<<<<

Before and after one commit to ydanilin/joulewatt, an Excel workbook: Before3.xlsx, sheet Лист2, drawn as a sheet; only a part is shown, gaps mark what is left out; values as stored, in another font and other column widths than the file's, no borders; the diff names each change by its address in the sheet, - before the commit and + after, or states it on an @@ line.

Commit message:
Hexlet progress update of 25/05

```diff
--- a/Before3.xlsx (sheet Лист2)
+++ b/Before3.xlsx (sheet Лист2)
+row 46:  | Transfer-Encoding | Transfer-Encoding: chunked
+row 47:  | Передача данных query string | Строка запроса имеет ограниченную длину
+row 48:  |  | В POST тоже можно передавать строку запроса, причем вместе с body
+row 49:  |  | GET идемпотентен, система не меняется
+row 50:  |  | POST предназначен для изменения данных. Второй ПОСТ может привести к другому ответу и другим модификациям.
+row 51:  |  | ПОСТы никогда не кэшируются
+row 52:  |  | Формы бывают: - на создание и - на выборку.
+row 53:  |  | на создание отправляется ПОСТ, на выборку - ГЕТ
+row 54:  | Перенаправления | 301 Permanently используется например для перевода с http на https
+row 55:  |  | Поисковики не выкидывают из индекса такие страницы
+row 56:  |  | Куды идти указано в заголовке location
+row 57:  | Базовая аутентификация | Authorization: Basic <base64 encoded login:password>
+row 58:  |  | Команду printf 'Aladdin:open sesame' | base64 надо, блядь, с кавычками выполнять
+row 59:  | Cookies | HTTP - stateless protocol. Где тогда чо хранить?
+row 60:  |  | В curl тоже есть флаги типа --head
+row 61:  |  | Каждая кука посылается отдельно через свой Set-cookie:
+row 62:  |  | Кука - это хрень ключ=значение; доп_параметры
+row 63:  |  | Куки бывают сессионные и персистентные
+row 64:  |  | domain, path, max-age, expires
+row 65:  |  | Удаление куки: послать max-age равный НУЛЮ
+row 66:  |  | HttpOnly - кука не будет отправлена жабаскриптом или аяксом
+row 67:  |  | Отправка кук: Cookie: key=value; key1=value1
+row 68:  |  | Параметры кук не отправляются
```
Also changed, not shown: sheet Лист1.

>>>>

Aim of the exercise | All records shown above are to be given again verbatim.

Exercise solution |
Before and after one commit to ydanilin/joulewatt, an Excel workbook: Before3.xlsx, sheet Лист2, drawn as a sheet; only a part is shown, gaps mark what is left out; values as stored, in another font and other column widths than the file's, no borders; the diff names each change by its address in the sheet, - before the commit and + after, or states it on an @@ line.

Commit message:
Hexlet progress update of 25/05

```diff
--- a/Before3.xlsx (sheet Лист2)
+++ b/Before3.xlsx (sheet Лист2)
+row 46:  | Transfer-Encoding | Transfer-Encoding: chunked
+row 47:  | Передача данных query string | Строка запроса имеет ограниченную длину
+row 48:  |  | В POST тоже можно передавать строку запроса, причем вместе с body
+row 49:  |  | GET идемпотентен, система не меняется
+row 50:  |  | POST предназначен для изменения данных. Второй ПОСТ может привести к другому ответу и другим модификациям.
+row 51:  |  | ПОСТы никогда не кэшируются
+row 52:  |  | Формы бывают: - на создание и - на выборку.
+row 53:  |  | на создание отправляется ПОСТ, на выборку - ГЕТ
+row 54:  | Перенаправления | 301 Permanently используется например для перевода с http на https
+row 55:  |  | Поисковики не выкидывают из индекса такие страницы
+row 56:  |  | Куды идти указано в заголовке location
+row 57:  | Базовая аутентификация | Authorization: Basic <base64 encoded login:password>
+row 58:  |  | Команду printf 'Aladdin:open sesame' | base64 надо, блядь, с кавычками выполнять
+row 59:  | Cookies | HTTP - stateless protocol. Где тогда чо хранить?
+row 60:  |  | В curl тоже есть флаги типа --head
+row 61:  |  | Каждая кука посылается отдельно через свой Set-cookie:
+row 62:  |  | Кука - это хрень ключ=значение; доп_параметры
+row 63:  |  | Куки бывают сессионные и персистентные
+row 64:  |  | domain, path, max-age, expires
+row 65:  |  | Удаление куки: послать max-age равный НУЛЮ
+row 66:  |  | HttpOnly - кука не будет отправлена жабаскриптом или аяксом
+row 67:  |  | Отправка кук: Cookie: key=value; key1=value1
+row 68:  |  | Параметры кук не отправляются
```
Also changed, not shown: sheet Лист1.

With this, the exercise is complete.